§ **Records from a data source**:
══════════════════════════════

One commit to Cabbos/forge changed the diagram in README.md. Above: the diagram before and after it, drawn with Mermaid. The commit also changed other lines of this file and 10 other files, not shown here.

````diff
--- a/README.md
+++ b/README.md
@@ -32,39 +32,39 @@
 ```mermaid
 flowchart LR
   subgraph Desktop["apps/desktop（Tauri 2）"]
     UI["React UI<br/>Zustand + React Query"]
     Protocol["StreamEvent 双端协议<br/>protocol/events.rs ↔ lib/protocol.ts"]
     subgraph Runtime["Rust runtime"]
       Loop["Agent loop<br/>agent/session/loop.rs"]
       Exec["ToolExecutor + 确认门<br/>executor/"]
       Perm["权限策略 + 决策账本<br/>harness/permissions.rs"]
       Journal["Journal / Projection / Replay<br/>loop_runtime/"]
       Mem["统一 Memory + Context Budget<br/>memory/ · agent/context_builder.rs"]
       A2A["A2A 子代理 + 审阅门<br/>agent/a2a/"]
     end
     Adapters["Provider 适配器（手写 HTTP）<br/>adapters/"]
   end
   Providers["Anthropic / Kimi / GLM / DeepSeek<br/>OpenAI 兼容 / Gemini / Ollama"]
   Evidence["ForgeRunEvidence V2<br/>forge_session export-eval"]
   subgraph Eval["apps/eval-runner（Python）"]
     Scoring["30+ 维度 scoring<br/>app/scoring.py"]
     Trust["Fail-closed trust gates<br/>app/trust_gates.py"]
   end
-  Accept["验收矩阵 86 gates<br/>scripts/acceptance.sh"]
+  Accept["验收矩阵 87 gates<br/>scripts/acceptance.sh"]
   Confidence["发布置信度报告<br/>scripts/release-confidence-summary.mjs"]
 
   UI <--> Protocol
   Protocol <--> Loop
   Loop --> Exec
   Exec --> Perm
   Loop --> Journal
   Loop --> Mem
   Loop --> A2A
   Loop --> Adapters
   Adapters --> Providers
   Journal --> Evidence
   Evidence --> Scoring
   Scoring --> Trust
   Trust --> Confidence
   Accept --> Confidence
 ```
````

══════════════════════════════

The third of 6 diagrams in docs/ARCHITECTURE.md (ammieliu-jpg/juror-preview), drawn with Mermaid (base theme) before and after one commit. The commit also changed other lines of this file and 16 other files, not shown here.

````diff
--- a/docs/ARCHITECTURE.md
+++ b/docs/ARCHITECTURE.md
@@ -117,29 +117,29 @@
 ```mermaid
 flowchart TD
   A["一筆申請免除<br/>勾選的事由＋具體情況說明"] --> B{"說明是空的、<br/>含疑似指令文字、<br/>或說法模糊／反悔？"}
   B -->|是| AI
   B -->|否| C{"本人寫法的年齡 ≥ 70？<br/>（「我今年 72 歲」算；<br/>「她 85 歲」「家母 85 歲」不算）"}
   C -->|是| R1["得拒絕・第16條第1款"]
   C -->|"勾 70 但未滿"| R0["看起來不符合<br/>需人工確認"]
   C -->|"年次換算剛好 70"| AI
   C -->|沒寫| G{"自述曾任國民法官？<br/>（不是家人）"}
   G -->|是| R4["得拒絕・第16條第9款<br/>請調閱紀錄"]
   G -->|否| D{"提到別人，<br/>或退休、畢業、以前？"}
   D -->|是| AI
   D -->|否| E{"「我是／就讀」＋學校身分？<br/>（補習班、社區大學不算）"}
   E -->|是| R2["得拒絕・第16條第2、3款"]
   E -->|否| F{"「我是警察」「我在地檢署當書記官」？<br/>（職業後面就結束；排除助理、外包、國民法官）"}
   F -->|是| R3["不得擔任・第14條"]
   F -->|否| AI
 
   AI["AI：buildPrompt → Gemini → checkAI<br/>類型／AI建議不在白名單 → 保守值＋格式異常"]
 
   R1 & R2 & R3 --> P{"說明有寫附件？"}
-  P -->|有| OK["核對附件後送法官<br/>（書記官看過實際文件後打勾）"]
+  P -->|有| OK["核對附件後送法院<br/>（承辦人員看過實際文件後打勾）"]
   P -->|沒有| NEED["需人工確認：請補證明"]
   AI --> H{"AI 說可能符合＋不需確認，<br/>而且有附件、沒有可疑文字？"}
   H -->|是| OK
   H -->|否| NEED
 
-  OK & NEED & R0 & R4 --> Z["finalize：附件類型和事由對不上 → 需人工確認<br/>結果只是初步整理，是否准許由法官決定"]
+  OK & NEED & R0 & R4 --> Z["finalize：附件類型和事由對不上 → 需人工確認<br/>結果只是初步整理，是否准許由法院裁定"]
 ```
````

══════════════════════════════

§ **Exercise brief**:
Wherever a line in the data above contains the word "apps", copy that line.

§ **Final answer**:
   subgraph Desktop["apps/desktop（Tauri 2）"]
   subgraph Eval["apps/eval-runner（Python）"]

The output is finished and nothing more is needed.